Mike Faille/National Post//Angus Reid

Mike Faille/National Post//Angus Reid

The spiritually uncertain, also representing 30 per cent, “seem to be a bit confused about where they want to be,” Reid said. “On some issues they kind of side with the non-believers, but they haven’t given up totally on everything.

“They continue to believe that there’s a God, but they’re uncertain about the role of God.”

The poll is part of a multi-faith effort initiated by Cardus called Faith in Canada 150, which aims to highlight the role religion has played historically and continues to play in Canada. The initiative, which has a budget of roughly $1-million, was denied federal funding as part of official 150th anniversary celebrations.

Source: Canadians may be vacating the pews but they are keeping the faith: poll | National Post

And the accompanying op-ed by Ray Pennings of Cardus:

Despite this religious openness, the same polling indicates a significant disconnect between the perception and reality of faith’s role in today’s Canada.

Simply put, religion has an image problem in Canada. In fact, the word “religion” is more likely to be seen negatively than positively, according to this new poll. Moreover, just over half of Canadians say they disagree with the claim that religion’s overall impact on the world is positive.

About half of Canadians polled say they’re uncomfortable around those who are religiously devout. Throw in terms like born-again, theology and evangelism, and just 15 per cent of respondents associate those words with a positive meaning.

But how well do Canadians actually understand the role faith plays in everyday life? Asked what’s most important in life, the 21 per cent of Canadians who are religiously committed are most likely to prioritize family life, honesty and concern for others.

Conversely, concern for others was a lower priority for non-believers. Instead, they are more likely to select a comfortable life, self-reliance and good times with friends as important. Not to put too fine a point on it, but those who are most likely to pray to God, attend religious services regularly and read the Bible or another sacred text seem most oriented toward others and their welfare.

What about Canadians’ emotional lives?
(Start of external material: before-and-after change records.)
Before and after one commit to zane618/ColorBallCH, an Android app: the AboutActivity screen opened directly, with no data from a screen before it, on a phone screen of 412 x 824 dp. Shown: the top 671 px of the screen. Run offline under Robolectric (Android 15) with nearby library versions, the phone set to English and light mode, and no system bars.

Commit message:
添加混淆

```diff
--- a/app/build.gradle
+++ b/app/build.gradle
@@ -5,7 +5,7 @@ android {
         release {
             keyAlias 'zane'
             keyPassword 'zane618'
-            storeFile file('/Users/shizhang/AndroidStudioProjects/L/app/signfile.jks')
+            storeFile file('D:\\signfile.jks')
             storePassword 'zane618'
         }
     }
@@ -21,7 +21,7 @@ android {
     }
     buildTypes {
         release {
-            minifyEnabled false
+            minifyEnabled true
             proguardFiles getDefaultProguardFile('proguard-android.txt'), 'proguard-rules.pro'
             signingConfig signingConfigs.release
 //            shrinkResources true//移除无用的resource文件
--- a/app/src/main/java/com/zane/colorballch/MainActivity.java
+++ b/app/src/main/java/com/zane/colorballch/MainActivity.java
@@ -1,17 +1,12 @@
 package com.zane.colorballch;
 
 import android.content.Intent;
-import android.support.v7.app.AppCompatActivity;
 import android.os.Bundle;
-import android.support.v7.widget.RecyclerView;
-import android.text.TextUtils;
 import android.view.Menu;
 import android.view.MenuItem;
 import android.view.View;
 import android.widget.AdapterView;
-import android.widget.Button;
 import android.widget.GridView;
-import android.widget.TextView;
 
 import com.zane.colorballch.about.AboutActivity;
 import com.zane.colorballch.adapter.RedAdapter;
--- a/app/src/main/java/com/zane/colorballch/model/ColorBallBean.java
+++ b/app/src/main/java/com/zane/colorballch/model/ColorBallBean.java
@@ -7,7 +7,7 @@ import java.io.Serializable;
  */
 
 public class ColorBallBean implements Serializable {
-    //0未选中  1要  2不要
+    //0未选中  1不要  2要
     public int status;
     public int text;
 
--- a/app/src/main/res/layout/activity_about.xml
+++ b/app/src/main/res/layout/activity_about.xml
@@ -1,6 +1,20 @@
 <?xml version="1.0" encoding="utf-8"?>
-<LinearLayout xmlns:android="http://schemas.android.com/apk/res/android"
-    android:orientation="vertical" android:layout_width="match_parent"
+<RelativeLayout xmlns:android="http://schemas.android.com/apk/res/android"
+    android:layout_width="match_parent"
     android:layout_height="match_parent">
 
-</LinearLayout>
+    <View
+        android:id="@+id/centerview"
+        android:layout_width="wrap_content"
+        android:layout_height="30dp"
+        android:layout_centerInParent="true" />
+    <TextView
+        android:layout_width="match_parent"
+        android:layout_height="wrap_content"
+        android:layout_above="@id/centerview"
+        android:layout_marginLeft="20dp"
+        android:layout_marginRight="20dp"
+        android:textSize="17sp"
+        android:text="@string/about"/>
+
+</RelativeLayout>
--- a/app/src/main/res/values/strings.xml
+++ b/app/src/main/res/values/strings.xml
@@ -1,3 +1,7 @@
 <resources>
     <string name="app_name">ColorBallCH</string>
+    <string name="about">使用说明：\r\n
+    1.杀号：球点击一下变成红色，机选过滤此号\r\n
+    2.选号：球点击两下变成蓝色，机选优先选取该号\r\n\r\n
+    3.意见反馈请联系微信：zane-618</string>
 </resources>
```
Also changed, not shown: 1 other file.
The religiously committed are the happiest amongst us. Fully 47 per cent of them say they’re very happy or extremely happy overall, compared with 35 per cent of non-believers. They also report the highest levels of happiness among friends and in their communities. None of that is terribly surprising. If anything, it simply confirms what other research has shown. It makes sense, then, that the religiously committed are also more likely to be “very optimistic” about the future.

When it comes to community engagement and charitable giving, once again it’s the religiously committed who report the strongest involvement. Slightly more than half of non-believers say they are uninvolved in community groups or activities. That percentage drops to 17 per cent of the religiously committed. In fact, 41 per cent of the religiously committed have at least some involvement in their community, with another 42 per cent reporting heavy involvement.

Almost a third of the religiously committed say they regularly volunteer compared with 13 per cent of non-believers. Dare we ask about charitable giving?  Only 12 per cent of non-believers say they try to donate to whatever charities they can. That jumps to 43 per cent among the religiously committed. These are not selfish people.

The numbers present a clear picture: Religiously committed Canadians tend to be the most concerned about others, the happiest and most generous. So, why do Canadians have a negative view of religion? Arguably, the story of faith in Canada is not being well told. The narrative around faith is often negative. Religion is frequently presented as something that divides rather than unites people within communities.

That is part of the reason why Faith in Canada 150 exists, to showcase the role of faith in making Canada the country that it is. That legacy is a story worth telling.

Source: It is time to change the narrative around religion in Canada